From reducing inflammation post exercise to nourishing hair and nails, getting the good fat balance right is crucial, so for optimum take up consider a supplement. Udo’s Choice Ultimate Oil Blend , £21.99, combines premium seed oils with coconut oil and evening primrose oil and is loved by beauty experts, athletes and nutritionists alike for its healing, performance enhancing and metabolism enhancing properties. For fishier sources of digestion and hormone balancing omega 3, read on...

Eat seafood twice a week

“Fish such as tuna, salmon, herring, and sardines are rich in omega-3 fatty acids, while shellfish such as mussels, oysters, and clams have similar benefits for brain and heart health.” The Mediterraneans have been onto the fact that fat isn’t an evil macronutrient for quite some time now, and their longevity and lifespan is telling that healthy fats likely play a big role in disease prevention and general wellbeing. Low fat is no go for most Mediterranean communities (as is calories counting), and inexpensive, fatty fish such as sardines make it simple and cheap to eat as the southern Europeans do. Sardines trump skin serums, every time.

Enjoy fewer dairy products

“Try eating only small amounts of cheese, and eat Greek or plain yogurt.” As dietician, nutritionist and Mediterranean diet specialist Elena Paravantes RD  points out, “avoid yogurt that tastes like cheesecake or blueberry pie”. The dairy that you do eat needs to be in the closest form possible to its natural source to reap the most benefits, and preferably full fat, as dermatologist Dr Stefanie Williams  advocates in  Future Proof Your Skin! :

“Dairy fat, which is a saturated fat, has long been criticized as harmful and fat-reduced versions are highly advocated. However, new studies confirm that a  higher intake of dairy saturated fat seems to actually be associated with lower cardiovascular risk”

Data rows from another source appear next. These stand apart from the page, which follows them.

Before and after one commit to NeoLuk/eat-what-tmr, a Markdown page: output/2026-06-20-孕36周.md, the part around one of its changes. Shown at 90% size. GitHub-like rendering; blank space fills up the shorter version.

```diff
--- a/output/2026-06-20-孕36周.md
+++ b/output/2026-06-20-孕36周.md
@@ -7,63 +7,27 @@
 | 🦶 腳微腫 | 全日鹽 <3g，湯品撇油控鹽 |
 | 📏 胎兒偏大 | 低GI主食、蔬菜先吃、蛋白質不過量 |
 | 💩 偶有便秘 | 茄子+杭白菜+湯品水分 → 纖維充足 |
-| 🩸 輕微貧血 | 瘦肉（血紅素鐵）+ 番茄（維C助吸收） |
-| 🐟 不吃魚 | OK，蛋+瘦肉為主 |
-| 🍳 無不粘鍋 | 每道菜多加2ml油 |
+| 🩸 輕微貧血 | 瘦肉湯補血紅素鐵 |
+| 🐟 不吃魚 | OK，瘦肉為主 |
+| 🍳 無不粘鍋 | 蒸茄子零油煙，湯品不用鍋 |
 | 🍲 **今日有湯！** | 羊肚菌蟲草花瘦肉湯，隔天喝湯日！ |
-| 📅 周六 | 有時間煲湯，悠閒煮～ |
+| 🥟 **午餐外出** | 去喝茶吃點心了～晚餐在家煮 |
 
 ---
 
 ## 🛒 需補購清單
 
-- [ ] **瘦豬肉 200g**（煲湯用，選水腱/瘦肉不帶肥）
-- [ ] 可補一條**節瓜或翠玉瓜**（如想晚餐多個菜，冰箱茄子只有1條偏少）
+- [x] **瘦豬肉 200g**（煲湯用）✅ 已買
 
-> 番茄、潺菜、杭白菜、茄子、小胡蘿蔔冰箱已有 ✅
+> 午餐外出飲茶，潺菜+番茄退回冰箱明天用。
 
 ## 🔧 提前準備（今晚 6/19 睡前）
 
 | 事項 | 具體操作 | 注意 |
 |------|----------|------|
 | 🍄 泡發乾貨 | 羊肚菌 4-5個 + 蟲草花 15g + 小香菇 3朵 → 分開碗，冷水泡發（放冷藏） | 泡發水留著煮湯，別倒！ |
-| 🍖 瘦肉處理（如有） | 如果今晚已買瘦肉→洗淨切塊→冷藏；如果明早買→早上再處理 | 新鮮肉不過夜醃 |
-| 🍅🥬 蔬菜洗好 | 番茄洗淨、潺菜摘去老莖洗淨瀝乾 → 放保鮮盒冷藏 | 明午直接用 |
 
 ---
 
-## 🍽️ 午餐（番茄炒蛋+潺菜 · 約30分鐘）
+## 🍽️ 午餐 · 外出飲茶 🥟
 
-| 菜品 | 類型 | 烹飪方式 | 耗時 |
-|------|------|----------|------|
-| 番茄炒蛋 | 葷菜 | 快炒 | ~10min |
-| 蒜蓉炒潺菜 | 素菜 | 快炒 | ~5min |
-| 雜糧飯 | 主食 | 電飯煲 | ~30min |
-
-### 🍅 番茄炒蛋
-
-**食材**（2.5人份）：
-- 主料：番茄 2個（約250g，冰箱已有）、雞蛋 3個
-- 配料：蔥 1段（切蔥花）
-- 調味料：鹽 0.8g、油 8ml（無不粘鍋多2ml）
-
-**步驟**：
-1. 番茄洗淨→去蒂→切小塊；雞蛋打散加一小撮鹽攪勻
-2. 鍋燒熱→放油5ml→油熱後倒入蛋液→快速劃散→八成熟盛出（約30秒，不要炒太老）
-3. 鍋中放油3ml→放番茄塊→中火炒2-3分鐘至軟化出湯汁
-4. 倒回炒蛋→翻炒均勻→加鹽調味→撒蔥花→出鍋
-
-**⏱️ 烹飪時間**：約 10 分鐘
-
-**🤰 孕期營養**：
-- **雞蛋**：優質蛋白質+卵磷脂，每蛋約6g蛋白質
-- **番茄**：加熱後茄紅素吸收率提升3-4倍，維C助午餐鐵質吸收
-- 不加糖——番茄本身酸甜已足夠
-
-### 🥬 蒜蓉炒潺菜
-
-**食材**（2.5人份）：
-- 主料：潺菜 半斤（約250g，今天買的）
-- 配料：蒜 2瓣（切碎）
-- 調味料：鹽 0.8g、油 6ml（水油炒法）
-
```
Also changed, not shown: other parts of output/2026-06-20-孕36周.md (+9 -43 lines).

Like Emma, Dr Stefanie recommends only eating dairy “in moderation” (note the instruction to "enjoy"- that's important) and thinking about where your cheese and yogurt is coming from:

“Try to go for organic dairy from grass-fed cows, not only to avoid those added hormones and antibiotics but also because organic dairy contains a better omega-6/3 ratio compared to conventional dairy.”

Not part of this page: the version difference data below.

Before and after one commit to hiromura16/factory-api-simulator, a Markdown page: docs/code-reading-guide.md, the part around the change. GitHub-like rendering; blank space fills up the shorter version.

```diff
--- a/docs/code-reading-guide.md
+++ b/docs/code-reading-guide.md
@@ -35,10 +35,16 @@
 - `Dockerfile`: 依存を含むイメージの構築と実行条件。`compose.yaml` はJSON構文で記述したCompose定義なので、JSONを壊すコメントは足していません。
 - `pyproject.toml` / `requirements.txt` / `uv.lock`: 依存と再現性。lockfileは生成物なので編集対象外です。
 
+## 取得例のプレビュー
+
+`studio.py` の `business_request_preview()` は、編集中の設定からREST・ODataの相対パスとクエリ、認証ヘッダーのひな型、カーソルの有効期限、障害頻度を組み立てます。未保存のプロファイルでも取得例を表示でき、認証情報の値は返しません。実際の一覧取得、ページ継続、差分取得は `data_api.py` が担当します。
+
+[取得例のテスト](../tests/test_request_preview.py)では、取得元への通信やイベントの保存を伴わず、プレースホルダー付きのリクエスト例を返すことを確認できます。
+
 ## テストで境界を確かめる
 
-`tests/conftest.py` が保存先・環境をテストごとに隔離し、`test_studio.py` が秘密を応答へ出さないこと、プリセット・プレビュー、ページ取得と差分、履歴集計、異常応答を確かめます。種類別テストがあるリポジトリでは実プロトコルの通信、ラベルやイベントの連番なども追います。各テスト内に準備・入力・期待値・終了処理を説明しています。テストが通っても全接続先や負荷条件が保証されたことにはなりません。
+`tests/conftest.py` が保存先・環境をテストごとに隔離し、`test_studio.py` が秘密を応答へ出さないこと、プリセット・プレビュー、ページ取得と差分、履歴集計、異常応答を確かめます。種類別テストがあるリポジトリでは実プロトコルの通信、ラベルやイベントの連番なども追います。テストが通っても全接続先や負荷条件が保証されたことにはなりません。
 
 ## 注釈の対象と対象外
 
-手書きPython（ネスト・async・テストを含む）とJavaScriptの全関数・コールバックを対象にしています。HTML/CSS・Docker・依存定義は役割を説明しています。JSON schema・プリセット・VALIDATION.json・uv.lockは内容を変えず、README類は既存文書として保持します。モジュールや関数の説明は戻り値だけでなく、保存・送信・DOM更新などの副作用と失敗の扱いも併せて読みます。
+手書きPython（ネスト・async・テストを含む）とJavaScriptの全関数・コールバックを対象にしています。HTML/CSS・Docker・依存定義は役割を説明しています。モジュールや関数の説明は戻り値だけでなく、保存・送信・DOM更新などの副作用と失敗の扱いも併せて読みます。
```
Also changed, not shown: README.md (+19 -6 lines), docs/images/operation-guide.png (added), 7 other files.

On the subject of cows, Mediterraneans don’t graze…

Always eat breakfast

“Fruits, whole grains, and other fibre-rich foods are a great way to start your day, keeping you full for hours eliminating the need for snacking.”

Three meals a day, made up of lean protein, a rainbow of veg, low GI carbohydrates and the odd bit of fruit, plus a helping of good fats, as above, will keep you going way past siesta time. Check out these three speedy, balanced breakfasts  if you don’t have until mañana to prepare yours.

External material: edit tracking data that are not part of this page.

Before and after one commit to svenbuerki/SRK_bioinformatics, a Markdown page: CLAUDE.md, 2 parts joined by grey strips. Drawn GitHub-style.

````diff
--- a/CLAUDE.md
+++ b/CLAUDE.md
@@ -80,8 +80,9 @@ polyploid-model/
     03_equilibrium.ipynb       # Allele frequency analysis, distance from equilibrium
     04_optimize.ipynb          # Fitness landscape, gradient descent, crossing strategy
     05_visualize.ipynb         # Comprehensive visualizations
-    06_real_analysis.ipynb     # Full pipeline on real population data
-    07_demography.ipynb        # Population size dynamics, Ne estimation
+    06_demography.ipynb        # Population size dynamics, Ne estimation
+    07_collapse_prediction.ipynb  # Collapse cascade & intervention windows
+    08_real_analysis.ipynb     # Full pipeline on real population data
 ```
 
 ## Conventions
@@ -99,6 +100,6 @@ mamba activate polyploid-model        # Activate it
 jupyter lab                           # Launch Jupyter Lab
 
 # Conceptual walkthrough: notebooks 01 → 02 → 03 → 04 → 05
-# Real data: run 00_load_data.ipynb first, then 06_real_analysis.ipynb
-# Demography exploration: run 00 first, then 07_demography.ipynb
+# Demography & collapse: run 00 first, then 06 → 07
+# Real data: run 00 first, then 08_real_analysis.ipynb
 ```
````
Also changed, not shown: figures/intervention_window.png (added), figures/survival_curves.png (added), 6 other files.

For dessert, eat fresh fruit

“Instead of ice cream or cake, opt for strawberries, fresh figs, grapes, or apples.”

Plants, not processed puddings, are the way forward, and as above, seasonal is superior. If fruit is high GI, such as grapes or figs, team it with a dollop of full fat Greek yogurt. You’re basically on holiday.

A few final words to heed from Emma - Mediterranean isn’t a magic bullet:

“The diet does not state exact serving amounts per day, but rather lists total macronutrient distribution, which may be confusing for people. For example, the diet uses phrases such as ‘low to moderate intake’, ‘abundance’ and ‘often’, which does not give exact amounts. Calorie totals and physical activity parameters are not stated, so those who are looking for specific measurements are at a loss. Lastly, moderate consumption of wine, from one to two glasses per day, is encouraged when following the Mediterranean diet, which may not be advisable for people taking certain medication, those with elevated triglycerides or who have pancreatitis.”

If you’re drinking wine, always combine with a nutritious Mediterranean style spread and take your time over it as our European cousins would to slow alcohol absorption, and best not to hit the bottle everyday…

This feature was written in partnership with Udo’s Choice

For a nutritional consultation with Emma, or simple to learn more, visit her website  here .